▸ **Task item**
A single figure is wanted: the count of lines below containing the string "very".

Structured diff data
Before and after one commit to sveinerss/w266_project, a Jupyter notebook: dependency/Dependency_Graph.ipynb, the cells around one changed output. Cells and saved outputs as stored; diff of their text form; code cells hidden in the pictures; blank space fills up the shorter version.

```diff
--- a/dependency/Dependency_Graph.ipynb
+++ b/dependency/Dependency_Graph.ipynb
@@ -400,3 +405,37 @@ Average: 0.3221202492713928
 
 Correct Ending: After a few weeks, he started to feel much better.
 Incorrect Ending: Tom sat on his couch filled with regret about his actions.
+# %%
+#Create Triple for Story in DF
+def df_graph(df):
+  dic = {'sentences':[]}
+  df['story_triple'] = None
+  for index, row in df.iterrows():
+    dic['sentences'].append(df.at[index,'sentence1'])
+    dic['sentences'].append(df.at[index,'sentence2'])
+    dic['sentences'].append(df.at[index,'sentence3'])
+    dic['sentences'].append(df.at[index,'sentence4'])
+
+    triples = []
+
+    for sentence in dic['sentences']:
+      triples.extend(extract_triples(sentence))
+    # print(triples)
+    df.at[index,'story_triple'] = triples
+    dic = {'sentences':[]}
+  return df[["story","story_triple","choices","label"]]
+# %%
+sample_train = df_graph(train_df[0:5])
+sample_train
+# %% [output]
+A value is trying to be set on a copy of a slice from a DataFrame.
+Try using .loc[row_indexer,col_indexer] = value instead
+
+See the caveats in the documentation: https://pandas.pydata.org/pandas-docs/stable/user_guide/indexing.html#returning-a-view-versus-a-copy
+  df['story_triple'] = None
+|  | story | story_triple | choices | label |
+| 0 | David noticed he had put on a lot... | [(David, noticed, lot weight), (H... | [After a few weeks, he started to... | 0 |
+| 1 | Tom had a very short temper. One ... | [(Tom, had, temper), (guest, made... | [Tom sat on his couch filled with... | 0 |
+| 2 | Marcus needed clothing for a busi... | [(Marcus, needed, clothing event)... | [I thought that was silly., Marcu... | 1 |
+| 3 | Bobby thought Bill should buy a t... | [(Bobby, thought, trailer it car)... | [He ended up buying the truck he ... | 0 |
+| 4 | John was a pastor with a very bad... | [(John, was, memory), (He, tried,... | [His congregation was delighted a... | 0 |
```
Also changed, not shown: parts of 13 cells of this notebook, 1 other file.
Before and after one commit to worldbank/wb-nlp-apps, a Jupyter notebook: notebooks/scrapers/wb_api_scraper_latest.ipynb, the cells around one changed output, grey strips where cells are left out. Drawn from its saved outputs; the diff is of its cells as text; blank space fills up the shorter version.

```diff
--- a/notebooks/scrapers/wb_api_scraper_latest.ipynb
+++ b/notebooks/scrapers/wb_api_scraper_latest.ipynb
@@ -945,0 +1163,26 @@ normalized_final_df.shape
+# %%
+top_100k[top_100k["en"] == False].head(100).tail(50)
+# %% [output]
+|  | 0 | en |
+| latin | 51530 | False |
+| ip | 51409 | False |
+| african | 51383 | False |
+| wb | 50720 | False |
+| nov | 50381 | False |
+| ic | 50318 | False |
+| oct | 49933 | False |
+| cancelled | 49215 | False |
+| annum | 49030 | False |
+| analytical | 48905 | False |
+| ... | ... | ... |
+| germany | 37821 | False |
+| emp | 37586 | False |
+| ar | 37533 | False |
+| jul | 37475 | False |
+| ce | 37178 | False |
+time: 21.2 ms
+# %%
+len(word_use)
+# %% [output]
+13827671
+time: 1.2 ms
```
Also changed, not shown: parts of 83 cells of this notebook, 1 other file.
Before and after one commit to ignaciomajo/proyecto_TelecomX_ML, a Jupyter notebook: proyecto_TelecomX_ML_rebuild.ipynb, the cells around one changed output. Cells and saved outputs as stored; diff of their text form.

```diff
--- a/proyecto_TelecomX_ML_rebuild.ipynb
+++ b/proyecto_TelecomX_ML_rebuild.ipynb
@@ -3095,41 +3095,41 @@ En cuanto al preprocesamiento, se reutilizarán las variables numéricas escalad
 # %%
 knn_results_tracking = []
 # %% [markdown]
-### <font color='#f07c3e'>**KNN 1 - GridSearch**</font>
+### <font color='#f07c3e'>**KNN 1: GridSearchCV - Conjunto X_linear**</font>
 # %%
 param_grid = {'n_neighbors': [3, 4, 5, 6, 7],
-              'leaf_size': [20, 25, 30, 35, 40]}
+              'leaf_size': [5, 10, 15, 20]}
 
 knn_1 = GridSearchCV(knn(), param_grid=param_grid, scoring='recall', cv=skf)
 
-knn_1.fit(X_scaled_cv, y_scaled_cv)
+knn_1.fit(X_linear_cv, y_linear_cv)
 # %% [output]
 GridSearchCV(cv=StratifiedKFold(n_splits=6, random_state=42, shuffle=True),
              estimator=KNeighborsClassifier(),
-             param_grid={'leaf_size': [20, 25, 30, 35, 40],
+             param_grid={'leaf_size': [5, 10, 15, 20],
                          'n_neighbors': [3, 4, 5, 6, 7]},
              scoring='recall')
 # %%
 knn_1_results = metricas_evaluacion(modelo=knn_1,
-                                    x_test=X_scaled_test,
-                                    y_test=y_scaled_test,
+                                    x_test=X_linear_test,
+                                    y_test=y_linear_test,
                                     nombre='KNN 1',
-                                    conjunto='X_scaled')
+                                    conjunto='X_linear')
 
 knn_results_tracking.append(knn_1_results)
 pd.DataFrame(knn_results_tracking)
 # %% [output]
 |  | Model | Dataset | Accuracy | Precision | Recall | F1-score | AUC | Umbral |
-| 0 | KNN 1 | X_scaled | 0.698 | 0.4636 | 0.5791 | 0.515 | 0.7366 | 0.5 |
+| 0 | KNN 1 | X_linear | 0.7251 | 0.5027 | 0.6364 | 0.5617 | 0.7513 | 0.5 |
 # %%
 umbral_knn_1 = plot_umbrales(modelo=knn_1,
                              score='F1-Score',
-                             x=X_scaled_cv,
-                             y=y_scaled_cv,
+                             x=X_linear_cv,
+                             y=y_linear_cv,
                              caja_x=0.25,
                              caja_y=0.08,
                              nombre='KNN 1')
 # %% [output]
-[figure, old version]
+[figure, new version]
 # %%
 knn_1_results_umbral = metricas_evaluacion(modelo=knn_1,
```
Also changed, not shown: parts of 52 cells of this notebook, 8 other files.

▸ **Answer space**
2